### BRIEF
The expected answer is every line of the material that contains the word "part".
══ STORED DATA
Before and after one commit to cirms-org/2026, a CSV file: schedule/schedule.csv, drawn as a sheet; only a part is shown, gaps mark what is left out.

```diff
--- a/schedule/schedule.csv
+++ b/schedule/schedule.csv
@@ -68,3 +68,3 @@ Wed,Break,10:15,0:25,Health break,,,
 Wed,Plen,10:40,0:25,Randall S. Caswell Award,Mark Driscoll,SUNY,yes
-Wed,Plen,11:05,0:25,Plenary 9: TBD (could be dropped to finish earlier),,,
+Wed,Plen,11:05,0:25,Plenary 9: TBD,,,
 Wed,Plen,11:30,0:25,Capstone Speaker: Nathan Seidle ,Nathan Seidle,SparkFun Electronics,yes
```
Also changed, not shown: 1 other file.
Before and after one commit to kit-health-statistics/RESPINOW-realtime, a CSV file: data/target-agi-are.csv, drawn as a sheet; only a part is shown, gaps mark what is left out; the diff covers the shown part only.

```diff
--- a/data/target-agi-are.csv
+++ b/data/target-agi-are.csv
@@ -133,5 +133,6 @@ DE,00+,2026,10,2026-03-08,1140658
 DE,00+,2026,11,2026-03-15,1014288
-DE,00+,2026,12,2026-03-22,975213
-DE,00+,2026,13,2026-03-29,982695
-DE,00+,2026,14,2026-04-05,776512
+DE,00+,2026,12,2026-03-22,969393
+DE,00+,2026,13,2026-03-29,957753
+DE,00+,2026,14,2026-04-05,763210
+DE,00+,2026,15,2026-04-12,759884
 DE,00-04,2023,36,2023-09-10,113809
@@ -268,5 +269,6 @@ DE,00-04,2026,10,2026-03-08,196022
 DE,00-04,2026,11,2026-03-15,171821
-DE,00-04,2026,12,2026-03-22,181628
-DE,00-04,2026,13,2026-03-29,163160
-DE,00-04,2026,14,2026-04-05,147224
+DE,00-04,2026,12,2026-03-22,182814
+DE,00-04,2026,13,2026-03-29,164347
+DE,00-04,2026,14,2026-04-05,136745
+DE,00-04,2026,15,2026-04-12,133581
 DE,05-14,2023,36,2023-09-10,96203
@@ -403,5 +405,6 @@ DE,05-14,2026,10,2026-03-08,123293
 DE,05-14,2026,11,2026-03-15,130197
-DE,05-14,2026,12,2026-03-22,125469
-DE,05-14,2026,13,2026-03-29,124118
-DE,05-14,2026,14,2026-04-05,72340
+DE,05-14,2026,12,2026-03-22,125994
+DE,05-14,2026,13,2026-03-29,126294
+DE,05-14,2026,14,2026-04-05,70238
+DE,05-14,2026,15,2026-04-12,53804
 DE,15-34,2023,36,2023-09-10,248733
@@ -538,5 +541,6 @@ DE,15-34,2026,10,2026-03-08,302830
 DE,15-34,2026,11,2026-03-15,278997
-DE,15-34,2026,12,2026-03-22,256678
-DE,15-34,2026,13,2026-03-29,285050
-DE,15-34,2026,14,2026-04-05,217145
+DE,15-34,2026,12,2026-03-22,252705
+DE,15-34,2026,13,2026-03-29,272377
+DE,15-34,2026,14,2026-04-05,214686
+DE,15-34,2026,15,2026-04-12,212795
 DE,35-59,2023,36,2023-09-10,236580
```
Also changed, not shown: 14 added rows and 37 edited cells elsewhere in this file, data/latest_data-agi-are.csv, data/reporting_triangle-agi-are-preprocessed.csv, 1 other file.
════
### ANSWER SECTION
Before and after one commit to cirms-org/2026, a CSV file: schedule/schedule.csv, drawn as a sheet; only a part is shown, gaps mark what is left out.
Before and after one commit to kit-health-statistics/RESPINOW-realtime, a CSV file: data/target-agi-are.csv, drawn as a sheet; only a part is shown, gaps mark what is left out; the diff covers the shown part only.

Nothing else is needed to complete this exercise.